On the other end of the spectrum are the HORRIBLE lands, lands so bad that the mere mention of them sends veterans in to giggles, cards that are never going to see the light of a trade binder, let alone the sleeve of a tournament deck. I like to think of these lands as "proxies to be." Among the most wretched "proxies to be" are Sorrow's Path (Oh... my... God! This CARD SUCKS), the Homelands Filter lands and the Urza lands. Imagine, a Sorrow's Path or a Library of Alexandria: They both use up a land drop and nothing else, they're both the same rarity, and yet one is so much better than the other that I cannot think of a way to adequately describe the difference. Its like winning a sweepstakes and being offered a Rolls Royce or a Razor Scooter. It's a no-brainer.
But on a rare occasion WotC gets it right (this gremlin is called "Mark Rosewater"). The land is dead-on balanced. The fact that it is a non-basic land makes it somewhat of a questionable choice, but its ability makes it worthwhile. This is the perfect tournament card. One that goes in a lot of decks, but not EVERY deck. Quicksand and Reflecting Pool were like this... And now we can add a new staple tournament land to the list. It is a card that has gotten very little press, yet it is one of the most useful cards in Planeshift.
The card is Terminal Moraine.
At first glance, it may seem a little underpowered - after all, didn't Glaciers do the exact same thing? And it did it over and over again. But this thinking is flawed. One cannot compare old cards with new cards. Clearly, Necro is better than Bargain (although they are not openly comparable), but Bargain was a good card in its own right.
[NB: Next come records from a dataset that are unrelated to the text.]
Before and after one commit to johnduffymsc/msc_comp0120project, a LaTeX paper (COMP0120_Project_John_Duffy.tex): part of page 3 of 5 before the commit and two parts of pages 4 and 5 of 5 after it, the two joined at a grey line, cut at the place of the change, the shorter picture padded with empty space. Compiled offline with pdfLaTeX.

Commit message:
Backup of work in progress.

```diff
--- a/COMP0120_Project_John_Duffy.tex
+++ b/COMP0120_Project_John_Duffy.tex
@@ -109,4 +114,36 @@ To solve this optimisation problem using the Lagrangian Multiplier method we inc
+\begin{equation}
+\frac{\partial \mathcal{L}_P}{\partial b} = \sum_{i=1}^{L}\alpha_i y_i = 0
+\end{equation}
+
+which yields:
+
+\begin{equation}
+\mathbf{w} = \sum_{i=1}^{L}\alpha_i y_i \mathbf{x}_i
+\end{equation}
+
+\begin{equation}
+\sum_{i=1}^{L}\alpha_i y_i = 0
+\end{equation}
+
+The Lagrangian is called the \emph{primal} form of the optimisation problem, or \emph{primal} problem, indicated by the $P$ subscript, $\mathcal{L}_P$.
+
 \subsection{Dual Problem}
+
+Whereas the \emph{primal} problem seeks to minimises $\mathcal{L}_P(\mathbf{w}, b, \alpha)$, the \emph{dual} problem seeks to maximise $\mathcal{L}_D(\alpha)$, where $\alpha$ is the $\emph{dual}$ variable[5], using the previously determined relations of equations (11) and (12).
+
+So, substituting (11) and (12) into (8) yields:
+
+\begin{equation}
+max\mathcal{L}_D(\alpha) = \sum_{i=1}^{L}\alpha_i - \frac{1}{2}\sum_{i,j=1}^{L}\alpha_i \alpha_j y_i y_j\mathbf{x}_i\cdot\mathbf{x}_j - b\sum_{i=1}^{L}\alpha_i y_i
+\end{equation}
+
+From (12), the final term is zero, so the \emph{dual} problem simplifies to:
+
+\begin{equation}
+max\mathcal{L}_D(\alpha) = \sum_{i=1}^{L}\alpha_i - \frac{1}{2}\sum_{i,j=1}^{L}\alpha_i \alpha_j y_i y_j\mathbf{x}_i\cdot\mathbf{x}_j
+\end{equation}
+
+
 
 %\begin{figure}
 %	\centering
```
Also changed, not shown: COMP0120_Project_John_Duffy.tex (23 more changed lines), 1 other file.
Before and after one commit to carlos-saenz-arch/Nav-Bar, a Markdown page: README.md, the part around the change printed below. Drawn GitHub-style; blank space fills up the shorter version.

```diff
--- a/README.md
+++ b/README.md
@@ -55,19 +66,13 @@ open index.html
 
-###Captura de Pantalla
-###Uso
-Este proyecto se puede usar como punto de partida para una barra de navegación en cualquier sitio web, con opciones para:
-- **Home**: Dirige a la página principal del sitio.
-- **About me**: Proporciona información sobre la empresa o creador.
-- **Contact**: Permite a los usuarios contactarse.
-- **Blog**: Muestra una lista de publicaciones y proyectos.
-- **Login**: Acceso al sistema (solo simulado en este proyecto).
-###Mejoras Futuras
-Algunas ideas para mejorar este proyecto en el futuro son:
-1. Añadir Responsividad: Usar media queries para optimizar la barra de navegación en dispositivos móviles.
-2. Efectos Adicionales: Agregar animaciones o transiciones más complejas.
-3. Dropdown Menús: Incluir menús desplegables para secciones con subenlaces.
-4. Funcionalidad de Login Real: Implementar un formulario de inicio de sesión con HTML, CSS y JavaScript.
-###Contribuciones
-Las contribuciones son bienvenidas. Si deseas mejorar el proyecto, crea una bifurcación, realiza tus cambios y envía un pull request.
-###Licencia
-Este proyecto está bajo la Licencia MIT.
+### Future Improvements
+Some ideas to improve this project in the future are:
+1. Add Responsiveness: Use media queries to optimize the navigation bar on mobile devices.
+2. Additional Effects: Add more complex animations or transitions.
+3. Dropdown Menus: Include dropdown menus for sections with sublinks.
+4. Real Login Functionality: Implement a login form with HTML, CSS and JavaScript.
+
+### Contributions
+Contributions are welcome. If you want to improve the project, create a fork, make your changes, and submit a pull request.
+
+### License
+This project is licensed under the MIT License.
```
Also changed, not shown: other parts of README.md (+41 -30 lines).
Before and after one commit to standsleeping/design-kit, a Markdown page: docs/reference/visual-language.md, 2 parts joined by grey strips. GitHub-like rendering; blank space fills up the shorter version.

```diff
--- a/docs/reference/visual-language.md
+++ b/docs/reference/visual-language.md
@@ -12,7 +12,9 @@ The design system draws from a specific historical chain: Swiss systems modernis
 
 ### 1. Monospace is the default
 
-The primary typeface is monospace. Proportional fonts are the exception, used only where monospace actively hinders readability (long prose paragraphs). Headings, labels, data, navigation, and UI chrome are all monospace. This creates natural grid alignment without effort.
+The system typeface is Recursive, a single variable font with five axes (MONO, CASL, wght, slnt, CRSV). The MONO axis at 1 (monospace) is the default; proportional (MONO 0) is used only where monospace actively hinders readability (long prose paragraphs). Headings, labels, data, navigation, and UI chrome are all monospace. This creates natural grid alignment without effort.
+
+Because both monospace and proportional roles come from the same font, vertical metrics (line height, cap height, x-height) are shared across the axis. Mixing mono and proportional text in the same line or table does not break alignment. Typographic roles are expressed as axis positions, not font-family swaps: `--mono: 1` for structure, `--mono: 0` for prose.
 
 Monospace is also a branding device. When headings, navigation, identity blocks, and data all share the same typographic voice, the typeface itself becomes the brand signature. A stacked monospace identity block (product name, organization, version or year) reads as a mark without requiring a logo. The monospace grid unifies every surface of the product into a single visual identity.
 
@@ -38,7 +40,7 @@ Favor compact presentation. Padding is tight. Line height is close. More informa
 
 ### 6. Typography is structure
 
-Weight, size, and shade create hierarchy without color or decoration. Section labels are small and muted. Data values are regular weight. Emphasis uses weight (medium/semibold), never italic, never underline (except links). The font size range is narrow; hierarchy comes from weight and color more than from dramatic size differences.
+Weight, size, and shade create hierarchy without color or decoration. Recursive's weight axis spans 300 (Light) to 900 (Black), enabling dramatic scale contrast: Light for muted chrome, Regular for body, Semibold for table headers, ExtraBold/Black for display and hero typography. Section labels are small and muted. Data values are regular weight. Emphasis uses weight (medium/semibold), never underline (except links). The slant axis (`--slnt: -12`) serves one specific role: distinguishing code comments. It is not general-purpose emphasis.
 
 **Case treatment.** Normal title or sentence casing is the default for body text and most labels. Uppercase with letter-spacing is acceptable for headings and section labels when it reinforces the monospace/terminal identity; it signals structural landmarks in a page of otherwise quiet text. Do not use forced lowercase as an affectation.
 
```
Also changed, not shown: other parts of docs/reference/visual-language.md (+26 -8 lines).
The metagame was different enough, and the card was just slightly different so as to be worthwhile. Much the same thing can be said about Terminal Moraine vs. Glaciers.
First, Moraine taps for a mana - something Glaciers did not do. Secondly, Moraine comes into play untapped, so that it can be used as soon as possible and is not as susceptible to Tsabo's Web (Web crushes Glaciers in this sense). Third, and perhaps most importantly, Moraine is playable RIGHT NOW. It's even an uncommon. No one would say that Moraine is superior to Glaciers, but it is pretty darn good.
What kind of deck can use Moraine? Well, almost any deck that uses the super-slow Lairs could be upgraded with 4 Moraines. I have an IBC Zombie deck that is heavily metagamed against green and needs three colors. The Lairs were okay, but swapping them for Moraines was a huge difference. Tight, three-color decks that have lots of land but need lots of different colored mana need Moraines.
Second, I have seen a couple of potentially terrifying pure (i.e., non-splashed) five-color decks and Moraine is just the shot in the arm these decks need to become ever more tournament viable. One of these decks used Untamed Wilds, Rampant Growth, and Harrow. Clearly, Moraine fits in this deck. In fact it is openly comparable to Untamed Wilds and is better in that it is free, can be used as an instant, and taps for mana.
Just as Quicksand, Stalking Stones, and Reflecting Pools were good, but not broken lands, Terminal Moraine is the unsung (as of now) hero of Planeshift. It is reasonably priced and easy to use. It gives you basic land of any color and, in a pinch, boring old colorless mana. So stock up on the Moraines for IBC and T2. To quote Frank Herbert: "The sleeper has awakened!"